So I was pleased to note some recent news reports that show that, even in a time when politicians and pundits are screaming that the sky is falling, Americans continue to travel and take vacations. Hmmm. Maybe they want to get away from those politicians and pundits!
First, Ipsos Public Affairs, a polling organization, announced that a majority of Americans (51%) are planning on taking a vacation this year. And that’s up 13% since last year.
By the way, a “vacation” for the purposes of that poll was defined as a leisure trip of at least a week to a destination at least 100 miles from home.
Then, VisitFlorida, the state tourism agency, announced that 21.2 people visited that state in the second quarter of 2011 alone. 21.2 million! How much of that market would you have to capture to make a decent living? Oh, and that’s in addition to 5.6 million trips taken in-state by Florida residents.

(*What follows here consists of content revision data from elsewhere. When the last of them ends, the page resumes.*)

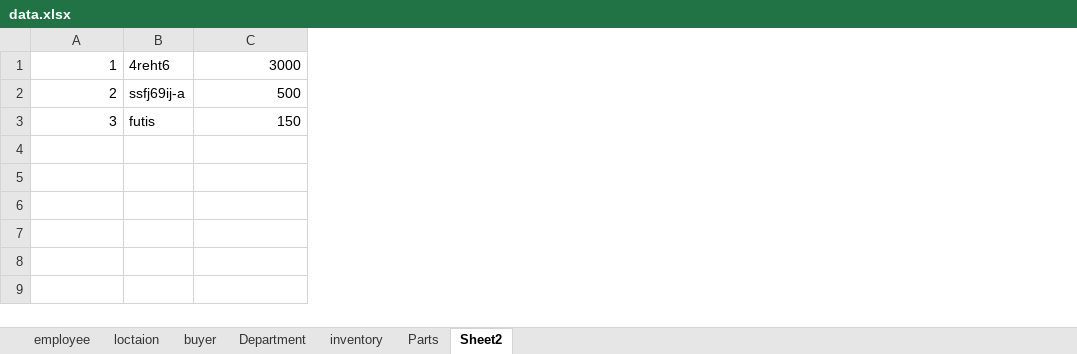
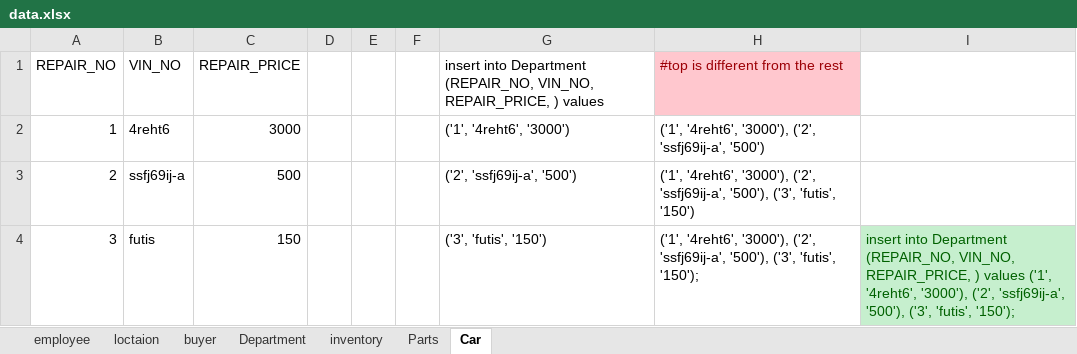
Before and after one commit to Zacherybignall/CSC_430_winter_19-20, an Excel workbook: data.xlsx, sheet Car, drawn as a sheet; values as stored, in another font and other column widths than the file's, no borders; addresses are those after the commit; the diff names each change by its address in the sheet, - before the commit and + after, or states it on an @@ line.

```diff
--- a/data.xlsx (sheet Car)
+++ b/data.xlsx (sheet Car)
-sheet tab: Sheet2
+sheet tab: Car
+column D, empty
+column E, empty
+column F, empty
+column G, rows 2-4: ('1', '4reht6', '3000') | ('2', 'ssfj69ij-a', '500') | ('3', 'futis', '150')
+column H, rows 2-4: ('1', '4reht6', '3000'), ('2', 'ssfj69ij-a', '500') | ('1', '4reht6', '3000'), ('2', 'ssfj69ij-a', '500'), ('3', 'futis', '150') | ('1', '4reht6', '3000'), ('2', 'ssfj69ij-a', '500'), ('3', 'futis', '150');
+column I, row 4: insert into Department (REPAIR_NO, VIN_NO, REPAIR_PRICE, ) values ('1', '4reht6', '3000'), ('2', 'ssfj69ij-a', '500'), ('3', 'futis', '150');
+row 1: REPAIR_NO | VIN_NO | REPAIR_PRICE |  |  |  | insert into Department (REPAIR_NO, VIN_NO, REPAIR_PRICE, ) values | #top is different from the rest
```
Also changed, not shown: sheet loctaion, sheet inventory, sheet buyer, sheet employee, sheet Parts, sheet Department.
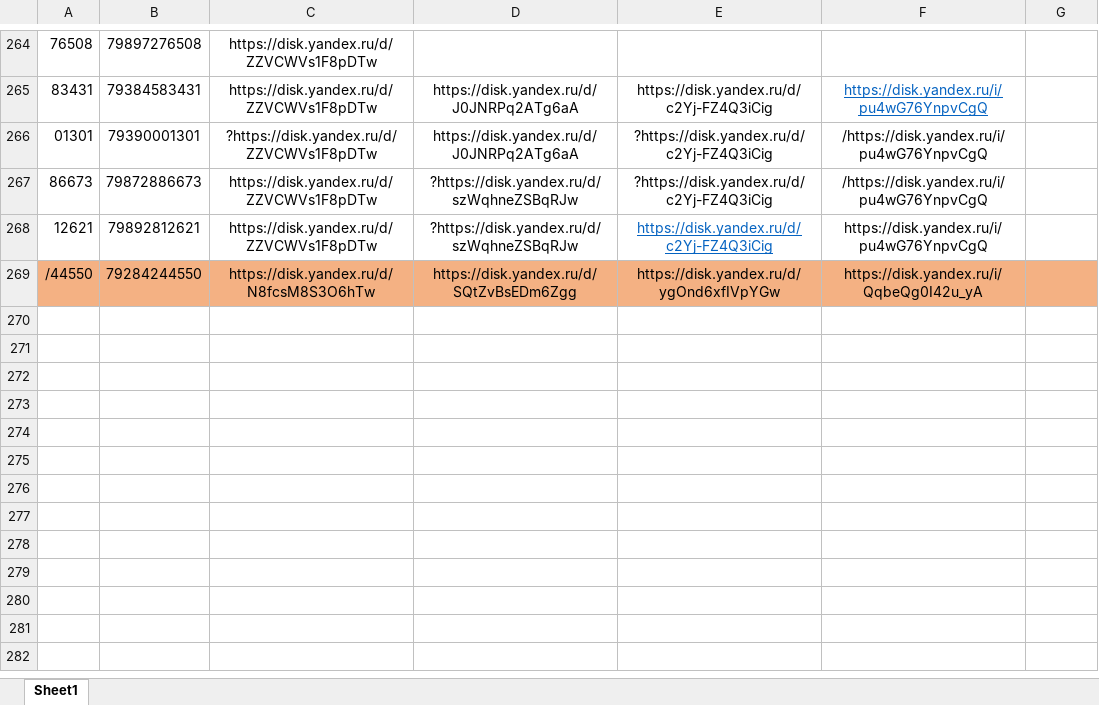
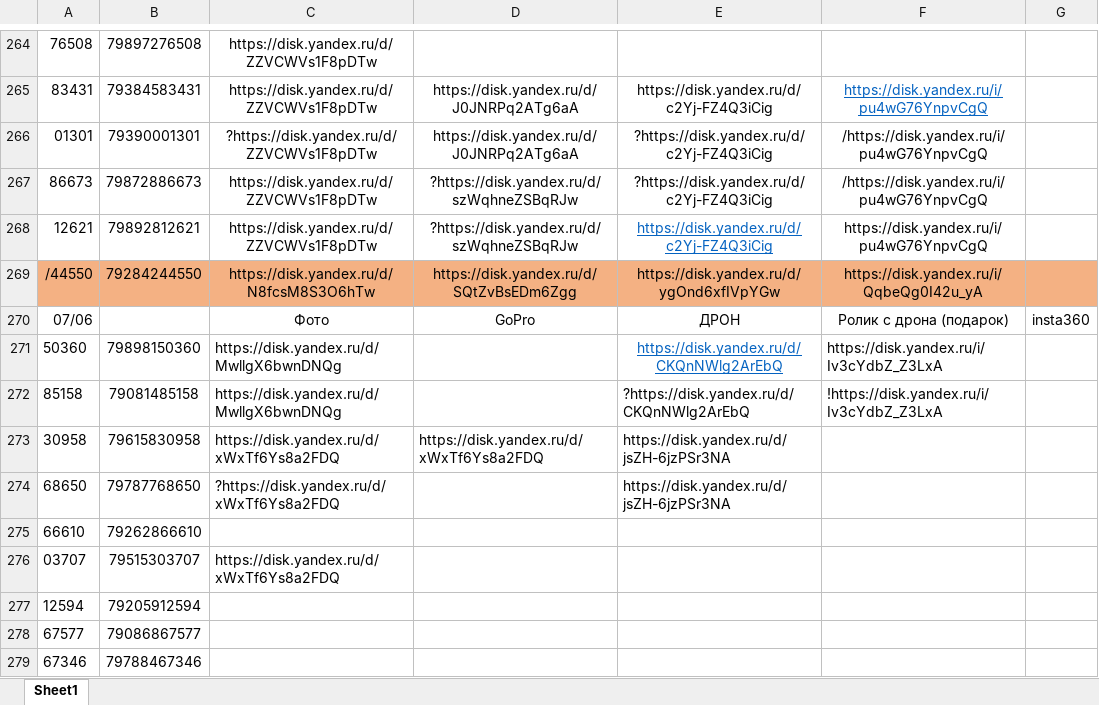
Before and after one commit to janasasha07-collab/photo, an Excel workbook: ФОТО дрон яндекс ссылки.xlsx, sheet Sheet1, drawn as a sheet; only a part is shown, gaps mark what is left out; values as stored, in another font and other column widths than the file's, no borders; the diff covers the shown part only; the diff names each change by its address in the sheet, - before the commit and + after, or states it on an @@ line.

```diff
--- a/ФОТО дрон яндекс ссылки.xlsx (sheet Sheet1)
+++ b/ФОТО дрон яндекс ссылки.xlsx (sheet Sheet1)
+row 270: 07/06 |  | Фото | GoPro | ДРОН | Ролик с дрона (подарок) | insta360
+row 271: 50360 | 79898150360 | https://disk.yandex.ru/d/MwllgX6bwnDNQg |  | https://disk.yandex.ru/d/CKQnNWlg2ArEbQ | https://disk.yandex.ru/i/Iv3cYdbZ_Z3LxA
+row 272: 85158 | 79081485158 | https://disk.yandex.ru/d/MwllgX6bwnDNQg |  | ?https://disk.yandex.ru/d/CKQnNWlg2ArEbQ | !https://disk.yandex.ru/i/Iv3cYdbZ_Z3LxA
+row 273: 30958 | 79615830958 | https://disk.yandex.ru/d/xWxTf6Ys8a2FDQ | https://disk.yandex.ru/d/xWxTf6Ys8a2FDQ | https://disk.yandex.ru/d/jsZH-6jzPSr3NA
+row 274: 68650 | 79787768650 | ?https://disk.yandex.ru/d/xWxTf6Ys8a2FDQ |  | https://disk.yandex.ru/d/jsZH-6jzPSr3NA
+row 275: 66610 | 79262866610
+row 276: 03707 | 79515303707 | https://disk.yandex.ru/d/xWxTf6Ys8a2FDQ
+row 277: 12594 | 79205912594
+row 278: 67577 | 79086867577
+row 279: 67346 | 79788467346
```
Also changed, not shown: 39 edited cells elsewhere in this sheet.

So send your clients to Florida to visit Walt Disney World and search for Hidden Mickeys. Or for a change of pace, point them to Universal Orlando, now home to Harry Potter, everybody’s favorite boy wizard, or the SeaWorld parks where nature takes center stage. The choices are really almost unlimited.
Here are some things to remember about selling Florida. First, it’s the biggest family destination in America, as these numbers attest. And despite what you hear about the cost of one-day theme park tickets (which are, indeed, pricey), there are many multi-day park admission products that reduce the per-day cost to extremely reasonable proportions and some are commissionable, too!
If you think Florida is too far away for your clients, consider that more and more people are willing to drive a considerable distance to avoid the hassles and, often, the humiliation of air travel. And even at today’s gas prices, a car trip to Orlando, with an overnight at a (commissionable) motel is often cheaper than airfare for a couple, even cheaper when you add kids.
But the major takeaway from this good news is that when you hear people saying that travel agents can’t make money and that people aren’t traveling because they can’t afford it, you can smile your secret smile knowing that misinformation like this keeps the uninformed from jumping into the business and competing against smart travel agents like you who will continue to prosper.
If you haven’t yet become a home-based travel agent, click here. If you have, keep selling that all-American vacation ideal.